RECORDS SHOWN:

- - - -

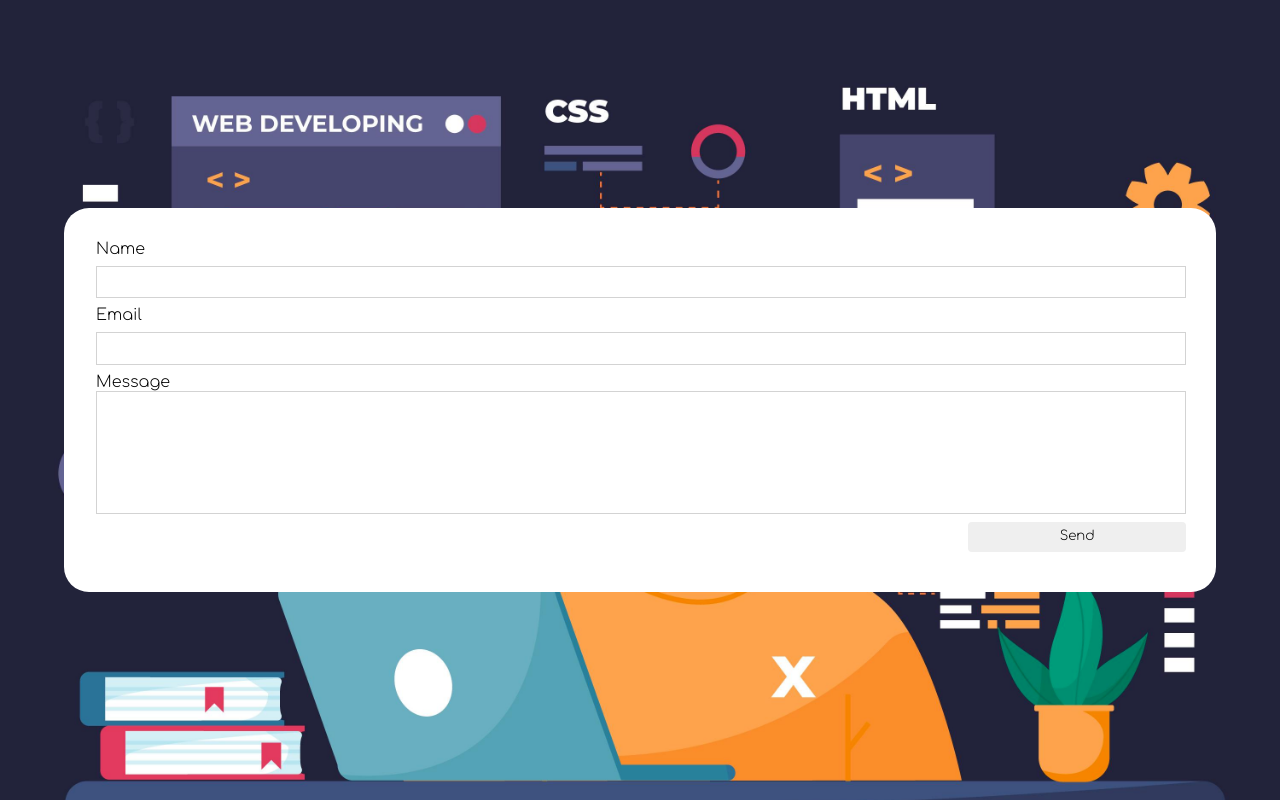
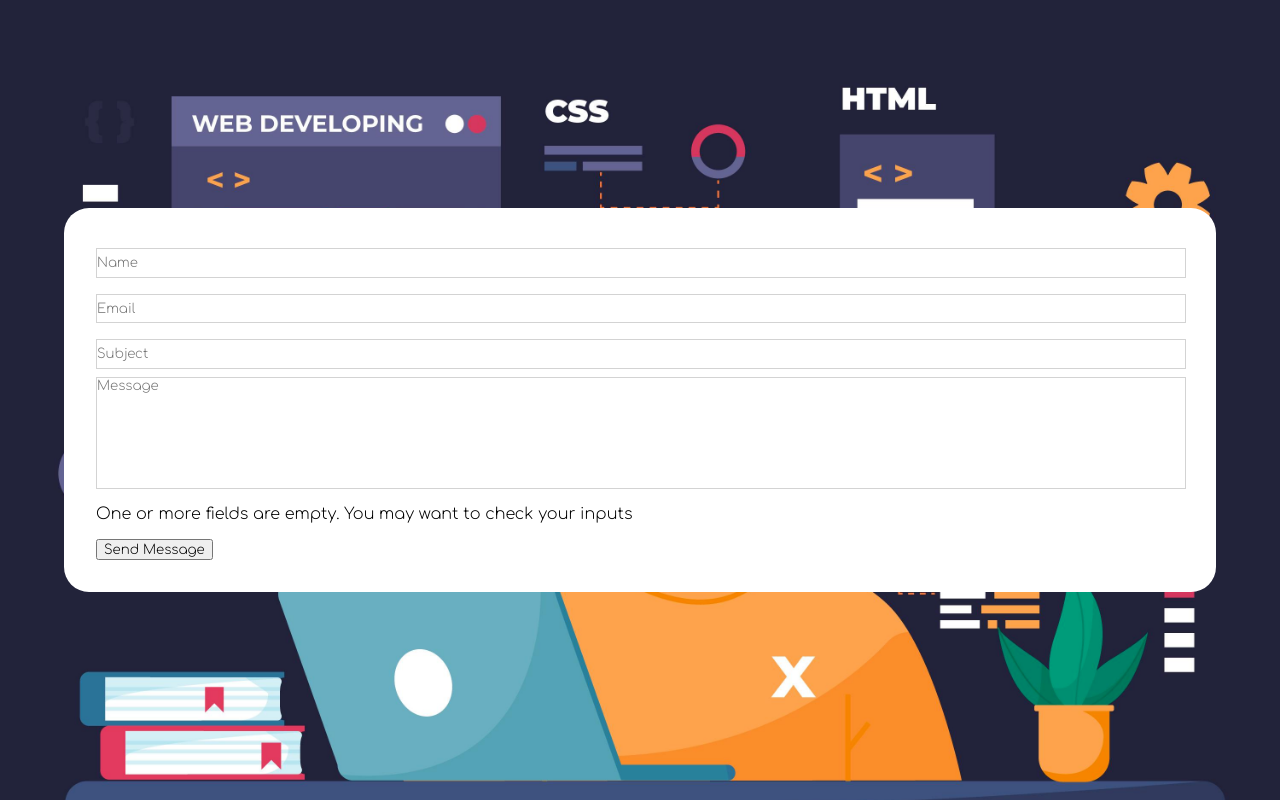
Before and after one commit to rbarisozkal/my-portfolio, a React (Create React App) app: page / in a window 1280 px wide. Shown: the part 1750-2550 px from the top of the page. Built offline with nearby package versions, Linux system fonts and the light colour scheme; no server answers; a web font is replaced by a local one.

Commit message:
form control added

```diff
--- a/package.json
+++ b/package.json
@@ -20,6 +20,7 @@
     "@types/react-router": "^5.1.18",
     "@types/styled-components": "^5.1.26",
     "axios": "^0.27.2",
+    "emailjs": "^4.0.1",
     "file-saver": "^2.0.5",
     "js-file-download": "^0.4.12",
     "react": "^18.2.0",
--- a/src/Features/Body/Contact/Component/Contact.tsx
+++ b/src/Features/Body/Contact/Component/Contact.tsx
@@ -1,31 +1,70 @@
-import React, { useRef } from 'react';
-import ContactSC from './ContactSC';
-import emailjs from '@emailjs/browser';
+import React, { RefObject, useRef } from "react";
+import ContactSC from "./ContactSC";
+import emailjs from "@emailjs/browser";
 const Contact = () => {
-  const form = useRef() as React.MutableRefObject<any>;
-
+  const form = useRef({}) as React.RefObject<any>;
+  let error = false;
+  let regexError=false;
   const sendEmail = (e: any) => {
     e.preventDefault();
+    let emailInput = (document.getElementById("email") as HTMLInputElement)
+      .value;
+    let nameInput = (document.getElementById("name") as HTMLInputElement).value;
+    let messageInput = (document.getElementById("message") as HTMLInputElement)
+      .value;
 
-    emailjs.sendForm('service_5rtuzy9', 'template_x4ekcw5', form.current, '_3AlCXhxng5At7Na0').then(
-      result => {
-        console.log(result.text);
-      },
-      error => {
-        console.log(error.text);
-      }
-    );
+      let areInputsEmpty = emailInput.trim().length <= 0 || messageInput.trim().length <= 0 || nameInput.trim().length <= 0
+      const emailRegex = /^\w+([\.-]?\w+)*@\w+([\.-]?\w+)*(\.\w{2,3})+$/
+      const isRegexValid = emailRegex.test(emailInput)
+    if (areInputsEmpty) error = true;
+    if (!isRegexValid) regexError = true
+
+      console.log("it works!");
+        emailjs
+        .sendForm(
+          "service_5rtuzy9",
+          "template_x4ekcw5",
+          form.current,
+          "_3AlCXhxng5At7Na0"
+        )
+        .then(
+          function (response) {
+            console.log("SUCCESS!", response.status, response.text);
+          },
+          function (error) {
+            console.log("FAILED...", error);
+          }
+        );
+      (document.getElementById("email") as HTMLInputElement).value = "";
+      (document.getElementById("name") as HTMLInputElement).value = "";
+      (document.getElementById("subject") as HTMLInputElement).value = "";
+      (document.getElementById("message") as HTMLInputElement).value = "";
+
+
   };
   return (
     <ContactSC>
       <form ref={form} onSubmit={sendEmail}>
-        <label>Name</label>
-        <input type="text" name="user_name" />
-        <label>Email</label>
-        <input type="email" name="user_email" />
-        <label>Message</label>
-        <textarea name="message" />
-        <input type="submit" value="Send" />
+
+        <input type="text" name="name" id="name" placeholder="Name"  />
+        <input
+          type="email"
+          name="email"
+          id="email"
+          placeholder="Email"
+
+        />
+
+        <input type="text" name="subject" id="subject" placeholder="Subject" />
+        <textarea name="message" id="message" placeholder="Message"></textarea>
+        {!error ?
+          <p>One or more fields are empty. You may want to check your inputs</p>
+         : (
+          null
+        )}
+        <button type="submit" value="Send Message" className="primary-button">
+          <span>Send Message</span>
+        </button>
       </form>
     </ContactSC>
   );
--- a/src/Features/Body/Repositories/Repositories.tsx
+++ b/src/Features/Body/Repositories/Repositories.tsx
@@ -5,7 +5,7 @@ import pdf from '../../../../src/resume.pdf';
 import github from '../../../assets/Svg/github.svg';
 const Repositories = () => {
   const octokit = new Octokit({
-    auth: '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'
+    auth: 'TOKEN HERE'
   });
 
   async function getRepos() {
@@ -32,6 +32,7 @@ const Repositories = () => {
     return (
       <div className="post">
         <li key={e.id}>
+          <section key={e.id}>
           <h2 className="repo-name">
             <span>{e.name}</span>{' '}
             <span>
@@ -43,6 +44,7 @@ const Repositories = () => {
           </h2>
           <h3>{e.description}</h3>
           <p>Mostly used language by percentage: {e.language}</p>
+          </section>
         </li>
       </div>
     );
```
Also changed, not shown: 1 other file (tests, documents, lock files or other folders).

- - - -

PROBLEM DETAILS: Print the entries above exactly, taking out only the pictures.

TASK RESPONSE:
Before and after one commit to rbarisozkal/my-portfolio, a React (Create React App) app: page / in a window 1280 px wide. Shown: the part 1750-2550 px from the top of the page. Built offline with nearby package versions, Linux system fonts and the light colour scheme; no server answers; a web font is replaced by a local one.

Commit message:
form control added

```diff
--- a/package.json
+++ b/package.json
@@ -20,6 +20,7 @@
     "@types/react-router": "^5.1.18",
     "@types/styled-components": "^5.1.26",
     "axios": "^0.27.2",
+    "emailjs": "^4.0.1",
     "file-saver": "^2.0.5",
     "js-file-download": "^0.4.12",
     "react": "^18.2.0",
--- a/src/Features/Body/Contact/Component/Contact.tsx
+++ b/src/Features/Body/Contact/Component/Contact.tsx
@@ -1,31 +1,70 @@
-import React, { useRef } from 'react';
-import ContactSC from './ContactSC';
-import emailjs from '@emailjs/browser';
+import React, { RefObject, useRef } from "react";
+import ContactSC from "./ContactSC";
+import emailjs from "@emailjs/browser";
 const Contact = () => {
-  const form = useRef() as React.MutableRefObject<any>;
-
+  const form = useRef({}) as React.RefObject<any>;
+  let error = false;
+  let regexError=false;
   const sendEmail = (e: any) => {
     e.preventDefault();
+    let emailInput = (document.getElementById("email") as HTMLInputElement)
+      .value;
+    let nameInput = (document.getElementById("name") as HTMLInputElement).value;
+    let messageInput = (document.getElementById("message") as HTMLInputElement)
+      .value;
 
-    emailjs.sendForm('service_5rtuzy9', 'template_x4ekcw5', form.current, '_3AlCXhxng5At7Na0').then(
-      result => {
-        console.log(result.text);
-      },
-      error => {
-        console.log(error.text);
-      }
-    );
+      let areInputsEmpty = emailInput.trim().length <= 0 || messageInput.trim().length <= 0 || nameInput.trim().length <= 0
+      const emailRegex = /^\w+([\.-]?\w+)*@\w+([\.-]?\w+)*(\.\w{2,3})+$/
+      const isRegexValid = emailRegex.test(emailInput)
+    if (areInputsEmpty) error = true;
+    if (!isRegexValid) regexError = true
+
+      console.log("it works!");
+        emailjs
+        .sendForm(
+          "service_5rtuzy9",
+          "template_x4ekcw5",
+          form.current,
+          "_3AlCXhxng5At7Na0"
+        )
+        .then(
+          function (response) {
+            console.log("SUCCESS!", response.status, response.text);
+          },
+          function (error) {
+            console.log("FAILED...", error);
+          }
+        );
+      (document.getElementById("email") as HTMLInputElement).value = "";
+      (document.getElementById("name") as HTMLInputElement).value = "";
+      (document.getElementById("subject") as HTMLInputElement).value = "";
+      (document.getElementById("message") as HTMLInputElement).value = "";
+
+
   };
   return (
     <ContactSC>
       <form ref={form} onSubmit={sendEmail}>
-        <label>Name</label>
-        <input type="text" name="user_name" />
-        <label>Email</label>
-        <input type="email" name="user_email" />
-        <label>Message</label>
-        <textarea name="message" />
-        <input type="submit" value="Send" />
+
+        <input type="text" name="name" id="name" placeholder="Name"  />
+        <input
+          type="email"
+          name="email"
+          id="email"
+          placeholder="Email"
+
+        />
+
+        <input type="text" name="subject" id="subject" placeholder="Subject" />
+        <textarea name="message" id="message" placeholder="Message"></textarea>
+        {!error ?
+          <p>One or more fields are empty. You may want to check your inputs</p>
+         : (
+          null
+        )}
+        <button type="submit" value="Send Message" className="primary-button">
+          <span>Send Message</span>
+        </button>
       </form>
     </ContactSC>
   );
--- a/src/Features/Body/Repositories/Repositories.tsx
+++ b/src/Features/Body/Repositories/Repositories.tsx
@@ -5,7 +5,7 @@ import pdf from '../../../../src/resume.pdf';
 import github from '../../../assets/Svg/github.svg';
 const Repositories = () => {
   const octokit = new Octokit({
-    auth: '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'
+    auth: 'TOKEN HERE'
   });
 
   async function getRepos() {
@@ -32,6 +32,7 @@ const Repositories = () => {
     return (
       <div className="post">
         <li key={e.id}>
+          <section key={e.id}>
           <h2 className="repo-name">
             <span>{e.name}</span>{' '}
             <span>
@@ -43,6 +44,7 @@ const Repositories = () => {
           </h2>
           <h3>{e.description}</h3>
           <p>Mostly used language by percentage: {e.language}</p>
+          </section>
         </li>
       </div>
     );
```
Also changed, not shown: 1 other file (tests, documents, lock files or other folders).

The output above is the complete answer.